A bit of historical background.
I wrote the original post in July 2011. At the time, distributed version control tools such as Git and Mercurial had been around for about six years, but were still very new and unfamiliar to most developers. Most enterprise organisations were deeply entrenched in old-school tools such as Subversion and Team Foundation Server, which made branching and merging much harder and much more confusing than necessary, most corporate developers were terrified of the concept, and vendors of these old-school tools were playing on this fear for all it was worth. This was intensely frustrating to those of us who had actually used Git and Mercurial, could clearly see the benefits, and yet were being stonewalled by 5:01 dark matter colleagues and managers who didn’t want to know. To us, Subversion was The Enemy, and to see someone of Martin Fowler’s stature apparently siding with the enemy was maddening.
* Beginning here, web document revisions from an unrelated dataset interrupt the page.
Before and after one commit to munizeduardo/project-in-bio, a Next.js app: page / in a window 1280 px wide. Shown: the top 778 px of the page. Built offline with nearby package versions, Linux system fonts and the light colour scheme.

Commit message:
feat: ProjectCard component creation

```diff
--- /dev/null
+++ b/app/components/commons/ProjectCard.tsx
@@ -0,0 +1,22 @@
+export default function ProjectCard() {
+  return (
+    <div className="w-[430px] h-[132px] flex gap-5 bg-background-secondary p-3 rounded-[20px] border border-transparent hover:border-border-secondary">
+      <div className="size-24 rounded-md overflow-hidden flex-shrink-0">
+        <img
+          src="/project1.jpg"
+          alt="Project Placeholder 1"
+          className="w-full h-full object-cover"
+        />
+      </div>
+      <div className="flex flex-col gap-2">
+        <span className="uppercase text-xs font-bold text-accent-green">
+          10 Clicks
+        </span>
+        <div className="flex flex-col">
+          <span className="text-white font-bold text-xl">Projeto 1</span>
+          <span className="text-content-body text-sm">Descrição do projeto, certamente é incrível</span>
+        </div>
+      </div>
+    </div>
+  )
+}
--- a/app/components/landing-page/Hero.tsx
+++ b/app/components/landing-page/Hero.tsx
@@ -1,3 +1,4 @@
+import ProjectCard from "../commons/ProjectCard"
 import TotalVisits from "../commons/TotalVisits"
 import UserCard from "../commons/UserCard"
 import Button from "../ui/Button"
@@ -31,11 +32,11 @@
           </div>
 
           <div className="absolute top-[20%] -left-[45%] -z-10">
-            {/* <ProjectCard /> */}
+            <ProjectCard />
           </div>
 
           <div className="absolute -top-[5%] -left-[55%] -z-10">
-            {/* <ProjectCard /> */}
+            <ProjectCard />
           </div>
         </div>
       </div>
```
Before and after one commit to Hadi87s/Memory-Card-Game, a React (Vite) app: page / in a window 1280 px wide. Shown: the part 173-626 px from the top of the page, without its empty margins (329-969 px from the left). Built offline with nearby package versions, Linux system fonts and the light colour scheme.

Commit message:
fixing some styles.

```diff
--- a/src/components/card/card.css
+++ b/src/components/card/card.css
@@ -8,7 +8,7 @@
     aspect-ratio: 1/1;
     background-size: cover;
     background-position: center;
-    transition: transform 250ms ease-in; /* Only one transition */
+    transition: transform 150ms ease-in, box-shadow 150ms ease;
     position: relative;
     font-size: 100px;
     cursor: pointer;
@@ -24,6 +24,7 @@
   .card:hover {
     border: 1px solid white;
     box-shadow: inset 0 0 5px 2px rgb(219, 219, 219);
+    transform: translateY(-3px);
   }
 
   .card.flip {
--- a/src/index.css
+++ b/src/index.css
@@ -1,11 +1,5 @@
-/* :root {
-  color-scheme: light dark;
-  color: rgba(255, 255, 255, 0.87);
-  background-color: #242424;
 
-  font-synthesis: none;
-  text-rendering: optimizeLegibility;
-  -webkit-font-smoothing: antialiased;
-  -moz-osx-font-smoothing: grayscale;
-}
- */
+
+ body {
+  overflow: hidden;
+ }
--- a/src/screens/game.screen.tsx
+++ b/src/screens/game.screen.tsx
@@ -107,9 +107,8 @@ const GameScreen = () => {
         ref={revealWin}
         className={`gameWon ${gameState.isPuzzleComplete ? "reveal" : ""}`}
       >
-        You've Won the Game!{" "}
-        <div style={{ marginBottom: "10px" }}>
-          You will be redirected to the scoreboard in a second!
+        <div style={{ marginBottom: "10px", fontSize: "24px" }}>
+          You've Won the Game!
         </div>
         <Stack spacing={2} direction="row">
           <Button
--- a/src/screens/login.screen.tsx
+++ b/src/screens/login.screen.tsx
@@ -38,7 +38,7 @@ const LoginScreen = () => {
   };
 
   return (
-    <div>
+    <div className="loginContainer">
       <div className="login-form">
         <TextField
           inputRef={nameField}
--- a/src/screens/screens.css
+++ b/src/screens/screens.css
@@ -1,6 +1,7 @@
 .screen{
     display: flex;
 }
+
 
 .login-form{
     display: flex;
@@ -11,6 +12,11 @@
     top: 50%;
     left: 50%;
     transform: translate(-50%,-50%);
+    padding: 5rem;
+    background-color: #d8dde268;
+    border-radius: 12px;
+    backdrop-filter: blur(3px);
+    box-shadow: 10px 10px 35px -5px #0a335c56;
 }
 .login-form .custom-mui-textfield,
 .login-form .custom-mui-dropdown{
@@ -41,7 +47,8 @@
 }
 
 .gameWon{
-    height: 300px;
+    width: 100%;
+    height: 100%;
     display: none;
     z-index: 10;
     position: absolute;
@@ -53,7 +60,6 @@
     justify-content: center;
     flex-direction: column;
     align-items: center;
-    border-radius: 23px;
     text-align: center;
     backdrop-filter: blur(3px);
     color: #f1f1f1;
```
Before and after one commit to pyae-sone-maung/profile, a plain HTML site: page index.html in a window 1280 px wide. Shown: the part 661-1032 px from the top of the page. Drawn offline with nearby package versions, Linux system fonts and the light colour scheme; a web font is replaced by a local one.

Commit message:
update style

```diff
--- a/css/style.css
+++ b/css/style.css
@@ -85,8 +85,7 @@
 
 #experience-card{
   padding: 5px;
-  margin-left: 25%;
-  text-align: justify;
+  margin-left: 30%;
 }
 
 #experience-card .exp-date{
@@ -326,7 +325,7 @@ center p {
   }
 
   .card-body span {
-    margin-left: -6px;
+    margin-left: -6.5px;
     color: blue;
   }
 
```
On the other hand, these tools weren’t yet quite enterprise ready, with only weak Windows support and rudimentary GUIs. SourceTree was not yet a thing. Furthermore, the best practices surrounding them were still being thrashed out and debated by early adopters in the blogosphere and at conferences. In a sense, nobody properly understood feature branches yet. If you read all the discussions and debates at the time, we didn’t even agree about exactly what feature branches were. Martin Fowler, Jez Humble and others were working with the assumption that they referred to branches lasting several days or even weeks, while people such as Adam Dymitruk and myself went by a much broader definition that basically amounted to what we would call a pull request today, albeit with the proviso that they should be kept as short as possible.
These days, of course, everybody (or at least, everybody who’s worth working for) uses Git, so that particular question is moot, and we can now freely discuss best practices around branching and merging as mature adults.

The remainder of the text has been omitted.